Six Strategies for Managing Sickness Absence

Published
28 Feb
2014

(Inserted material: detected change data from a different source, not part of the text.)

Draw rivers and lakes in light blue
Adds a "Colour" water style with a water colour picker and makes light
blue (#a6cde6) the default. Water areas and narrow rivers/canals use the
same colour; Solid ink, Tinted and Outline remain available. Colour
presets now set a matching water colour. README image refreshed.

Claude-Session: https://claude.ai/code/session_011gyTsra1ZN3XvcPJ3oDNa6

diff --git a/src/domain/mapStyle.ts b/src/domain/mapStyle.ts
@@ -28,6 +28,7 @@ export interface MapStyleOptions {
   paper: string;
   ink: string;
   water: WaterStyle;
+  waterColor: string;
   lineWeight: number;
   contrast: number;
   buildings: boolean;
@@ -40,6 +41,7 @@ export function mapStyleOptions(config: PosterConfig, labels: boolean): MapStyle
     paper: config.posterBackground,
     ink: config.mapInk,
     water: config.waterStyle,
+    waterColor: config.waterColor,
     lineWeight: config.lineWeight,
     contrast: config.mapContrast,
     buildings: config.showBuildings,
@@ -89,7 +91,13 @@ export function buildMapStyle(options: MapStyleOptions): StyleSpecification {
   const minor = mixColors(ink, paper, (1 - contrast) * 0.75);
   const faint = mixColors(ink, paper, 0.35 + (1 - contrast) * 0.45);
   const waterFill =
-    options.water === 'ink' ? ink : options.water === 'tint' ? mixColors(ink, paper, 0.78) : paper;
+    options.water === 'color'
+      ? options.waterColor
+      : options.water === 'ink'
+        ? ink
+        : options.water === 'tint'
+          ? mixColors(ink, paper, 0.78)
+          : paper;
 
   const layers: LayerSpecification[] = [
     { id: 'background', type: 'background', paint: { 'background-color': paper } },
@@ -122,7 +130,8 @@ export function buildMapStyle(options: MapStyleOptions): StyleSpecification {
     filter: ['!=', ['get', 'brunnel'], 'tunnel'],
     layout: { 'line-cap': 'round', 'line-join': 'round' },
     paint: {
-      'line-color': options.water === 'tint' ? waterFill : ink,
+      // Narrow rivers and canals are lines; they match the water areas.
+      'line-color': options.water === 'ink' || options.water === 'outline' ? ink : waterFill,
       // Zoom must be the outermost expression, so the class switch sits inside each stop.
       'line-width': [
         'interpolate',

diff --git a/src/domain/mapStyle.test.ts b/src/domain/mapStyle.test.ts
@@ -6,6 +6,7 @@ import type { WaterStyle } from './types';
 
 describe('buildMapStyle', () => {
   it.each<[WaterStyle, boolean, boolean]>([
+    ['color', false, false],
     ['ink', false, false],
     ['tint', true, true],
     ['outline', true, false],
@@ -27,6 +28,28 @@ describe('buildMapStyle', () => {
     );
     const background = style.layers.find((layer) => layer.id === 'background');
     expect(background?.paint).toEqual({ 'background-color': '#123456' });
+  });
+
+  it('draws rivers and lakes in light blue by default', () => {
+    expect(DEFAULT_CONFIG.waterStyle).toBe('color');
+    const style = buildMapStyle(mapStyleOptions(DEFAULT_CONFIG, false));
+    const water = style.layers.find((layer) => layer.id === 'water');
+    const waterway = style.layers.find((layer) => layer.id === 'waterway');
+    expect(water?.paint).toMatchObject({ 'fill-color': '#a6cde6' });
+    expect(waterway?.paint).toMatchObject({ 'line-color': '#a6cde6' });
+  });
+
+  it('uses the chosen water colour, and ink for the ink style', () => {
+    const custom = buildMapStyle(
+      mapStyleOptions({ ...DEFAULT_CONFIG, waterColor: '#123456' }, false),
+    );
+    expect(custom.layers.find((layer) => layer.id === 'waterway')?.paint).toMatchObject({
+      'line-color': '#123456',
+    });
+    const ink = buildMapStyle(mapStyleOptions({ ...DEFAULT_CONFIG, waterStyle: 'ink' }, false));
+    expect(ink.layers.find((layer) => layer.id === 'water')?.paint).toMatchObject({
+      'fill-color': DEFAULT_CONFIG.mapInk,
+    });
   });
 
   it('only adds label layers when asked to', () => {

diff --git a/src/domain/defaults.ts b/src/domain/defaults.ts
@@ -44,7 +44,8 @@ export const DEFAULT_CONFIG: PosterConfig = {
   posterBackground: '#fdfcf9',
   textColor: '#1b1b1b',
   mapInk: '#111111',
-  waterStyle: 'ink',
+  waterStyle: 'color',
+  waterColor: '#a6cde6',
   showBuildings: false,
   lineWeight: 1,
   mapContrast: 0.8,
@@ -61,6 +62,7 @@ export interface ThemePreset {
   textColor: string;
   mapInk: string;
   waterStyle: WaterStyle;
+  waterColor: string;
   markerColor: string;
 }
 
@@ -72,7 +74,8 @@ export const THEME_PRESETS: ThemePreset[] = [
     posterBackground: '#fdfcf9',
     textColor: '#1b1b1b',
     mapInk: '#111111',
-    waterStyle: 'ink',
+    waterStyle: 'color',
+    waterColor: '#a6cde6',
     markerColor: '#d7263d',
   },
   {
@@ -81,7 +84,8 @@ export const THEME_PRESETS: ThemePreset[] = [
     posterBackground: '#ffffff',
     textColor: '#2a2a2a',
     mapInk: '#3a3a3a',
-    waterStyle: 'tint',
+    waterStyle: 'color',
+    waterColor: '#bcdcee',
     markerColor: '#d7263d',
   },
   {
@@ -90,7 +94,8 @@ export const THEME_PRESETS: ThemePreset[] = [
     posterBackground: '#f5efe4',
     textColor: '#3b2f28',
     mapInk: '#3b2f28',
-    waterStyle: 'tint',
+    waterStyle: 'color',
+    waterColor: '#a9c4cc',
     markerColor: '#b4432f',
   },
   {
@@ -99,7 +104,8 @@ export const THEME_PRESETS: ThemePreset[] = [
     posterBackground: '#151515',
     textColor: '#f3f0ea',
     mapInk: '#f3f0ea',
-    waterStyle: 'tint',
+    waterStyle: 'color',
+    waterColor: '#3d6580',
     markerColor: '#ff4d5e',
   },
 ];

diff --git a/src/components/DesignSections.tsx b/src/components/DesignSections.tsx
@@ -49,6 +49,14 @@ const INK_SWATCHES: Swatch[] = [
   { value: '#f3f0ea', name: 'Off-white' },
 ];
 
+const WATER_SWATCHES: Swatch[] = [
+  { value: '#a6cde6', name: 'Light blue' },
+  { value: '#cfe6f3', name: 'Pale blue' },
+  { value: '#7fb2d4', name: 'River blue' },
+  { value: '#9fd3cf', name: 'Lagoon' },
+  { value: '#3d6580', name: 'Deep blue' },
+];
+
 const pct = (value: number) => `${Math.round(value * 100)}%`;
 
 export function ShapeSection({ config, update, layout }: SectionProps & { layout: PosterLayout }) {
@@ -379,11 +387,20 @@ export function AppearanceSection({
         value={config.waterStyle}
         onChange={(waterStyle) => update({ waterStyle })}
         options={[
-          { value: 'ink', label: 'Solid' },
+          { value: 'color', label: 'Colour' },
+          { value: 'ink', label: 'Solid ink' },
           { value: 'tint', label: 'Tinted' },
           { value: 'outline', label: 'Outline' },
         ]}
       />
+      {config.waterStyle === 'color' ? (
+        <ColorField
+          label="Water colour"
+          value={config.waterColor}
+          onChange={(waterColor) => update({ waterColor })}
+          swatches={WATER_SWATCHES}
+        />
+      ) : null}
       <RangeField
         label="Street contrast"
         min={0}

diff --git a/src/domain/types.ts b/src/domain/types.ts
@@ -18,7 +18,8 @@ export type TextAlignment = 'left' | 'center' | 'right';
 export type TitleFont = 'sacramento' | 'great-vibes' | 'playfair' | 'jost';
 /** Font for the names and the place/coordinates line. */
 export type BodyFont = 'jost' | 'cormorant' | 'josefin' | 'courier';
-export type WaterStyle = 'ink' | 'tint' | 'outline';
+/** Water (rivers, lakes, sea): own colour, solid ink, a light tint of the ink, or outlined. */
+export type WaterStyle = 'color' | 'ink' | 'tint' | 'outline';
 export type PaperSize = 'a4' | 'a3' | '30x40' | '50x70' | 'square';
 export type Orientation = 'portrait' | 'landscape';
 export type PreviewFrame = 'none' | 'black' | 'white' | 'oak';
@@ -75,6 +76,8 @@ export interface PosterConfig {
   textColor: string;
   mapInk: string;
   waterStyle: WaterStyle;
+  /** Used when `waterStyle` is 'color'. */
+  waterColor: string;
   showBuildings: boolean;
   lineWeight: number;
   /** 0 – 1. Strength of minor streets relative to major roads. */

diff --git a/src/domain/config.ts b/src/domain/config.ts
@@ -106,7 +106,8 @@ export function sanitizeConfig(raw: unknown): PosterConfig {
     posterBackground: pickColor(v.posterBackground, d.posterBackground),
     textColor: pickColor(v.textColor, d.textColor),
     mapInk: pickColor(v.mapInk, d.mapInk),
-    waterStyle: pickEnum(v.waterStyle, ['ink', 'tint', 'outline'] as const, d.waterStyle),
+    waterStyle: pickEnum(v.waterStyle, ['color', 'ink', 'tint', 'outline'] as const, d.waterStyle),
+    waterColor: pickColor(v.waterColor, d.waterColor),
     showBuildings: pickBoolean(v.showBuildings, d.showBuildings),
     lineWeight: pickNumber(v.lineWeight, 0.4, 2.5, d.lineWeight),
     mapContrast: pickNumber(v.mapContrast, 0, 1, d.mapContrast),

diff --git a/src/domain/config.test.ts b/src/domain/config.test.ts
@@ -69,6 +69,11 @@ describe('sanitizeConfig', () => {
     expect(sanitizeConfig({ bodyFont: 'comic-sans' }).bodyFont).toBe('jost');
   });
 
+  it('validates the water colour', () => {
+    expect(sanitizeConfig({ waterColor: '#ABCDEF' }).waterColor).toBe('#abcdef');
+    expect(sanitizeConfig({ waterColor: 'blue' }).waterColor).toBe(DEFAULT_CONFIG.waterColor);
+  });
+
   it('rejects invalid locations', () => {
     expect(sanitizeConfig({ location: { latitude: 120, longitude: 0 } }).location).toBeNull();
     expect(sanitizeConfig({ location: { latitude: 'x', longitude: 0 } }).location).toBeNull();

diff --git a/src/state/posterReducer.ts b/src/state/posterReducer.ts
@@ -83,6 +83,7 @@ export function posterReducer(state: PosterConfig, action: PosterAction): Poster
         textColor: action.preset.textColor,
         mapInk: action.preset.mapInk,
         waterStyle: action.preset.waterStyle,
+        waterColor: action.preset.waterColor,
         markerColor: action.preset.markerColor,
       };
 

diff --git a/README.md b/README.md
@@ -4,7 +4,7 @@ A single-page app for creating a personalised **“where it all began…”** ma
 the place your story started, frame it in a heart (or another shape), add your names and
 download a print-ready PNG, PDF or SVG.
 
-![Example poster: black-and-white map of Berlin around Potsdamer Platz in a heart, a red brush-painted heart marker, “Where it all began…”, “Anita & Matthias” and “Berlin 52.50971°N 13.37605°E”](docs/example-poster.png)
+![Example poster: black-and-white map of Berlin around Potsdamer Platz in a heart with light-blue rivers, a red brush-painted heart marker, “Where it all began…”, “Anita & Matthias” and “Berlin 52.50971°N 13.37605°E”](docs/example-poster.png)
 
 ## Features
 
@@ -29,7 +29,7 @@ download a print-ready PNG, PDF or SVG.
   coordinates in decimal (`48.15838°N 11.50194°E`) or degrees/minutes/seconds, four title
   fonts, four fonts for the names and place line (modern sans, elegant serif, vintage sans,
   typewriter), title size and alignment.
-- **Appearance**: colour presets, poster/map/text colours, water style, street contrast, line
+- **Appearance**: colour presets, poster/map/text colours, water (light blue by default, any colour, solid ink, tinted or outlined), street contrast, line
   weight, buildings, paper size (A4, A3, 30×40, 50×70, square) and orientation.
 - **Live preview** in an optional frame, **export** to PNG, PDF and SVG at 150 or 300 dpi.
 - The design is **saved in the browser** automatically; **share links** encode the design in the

I was prompted to write this blog to give some advice on handling sickness absence. If left unchecked, sickness absence can really leak profits out of the business. A client recently sought advice about when it would be appropriate to seek an employee’s consent to obtain a medical assessment.  In their particular instance, the employee had had about five instances of absence over a six-month period. The employer was concerned about this trend, quite naturally; entirely appropriate to seek a medical opinion.
 
Larger companies will typically have access to the services of occupational health professionals. They will also have some clear ground rules setting out when a referral to occupational health would be made. Smaller companies are much less likely to use the services of OH (resource constraints); internal policies are commonly either non-existent, out-dated our loosely written.  
 
Smaller companies are far more likely to use the services of a GP to obtain health assessment information.  This does, however, have its limitation, especially since GPs have less time to find out in-depth information about the individual’s work environment. In managing sickness absence, you need to rely on intelligence from a number of sources and best practices approaches that will help maximize attendance at work.
 
Here are six strategies:
 
Have an up-to-date attendance policy. The policy must clearly explain how absences will be managed. It should, for example, make reference to the circumstances under which the employee’s consent would be sought to write to the GP or a medical assessment. 
 
Communicate your sickness absence policy to employees; ensure they are aware of what they need to do if they are unwell and also your intentions to monitor absence generally.
 
Keep in regular contact with employees who are on sick leave.  There are no hard and fast rules, but it is not unreasonable for contact to be made on day 2, 5 and thereafter weekly for absences of longer duration.  There’s no need to feel that you are ‘hassling’ the sick employee.  Most employees welcome appropriate communication. All communications must be handled sensitively.  The idea of not contacting an employee because they are ‘off-sick’ is a myth. 
 
Best not to shy away from ‘difficult conversations’.  Keeping communications open will have many positive effects such as minimizing the period of absence.
 
Put in place a ‘wellness recovery plan’.  Agreeing a ‘WRAP’ is really important for absences that are likely to extend beyond eight days. The WRAP allows the employer and employee to agree actions that will support recovery and a return to work. Shorter periods of absence should always be managed by a return to work interview.
 
Train managers. Don’t expect managers to have the confidence to manage absence if there’s no policy for them to follow; or there is a policy but they have had no training in how to put it into action.
 
Managing attendance is built on capturing sickness absence data, and actively intervening 
 
If you want to talk things through, we’ll be your shrink. Call us on 020 8150 9960.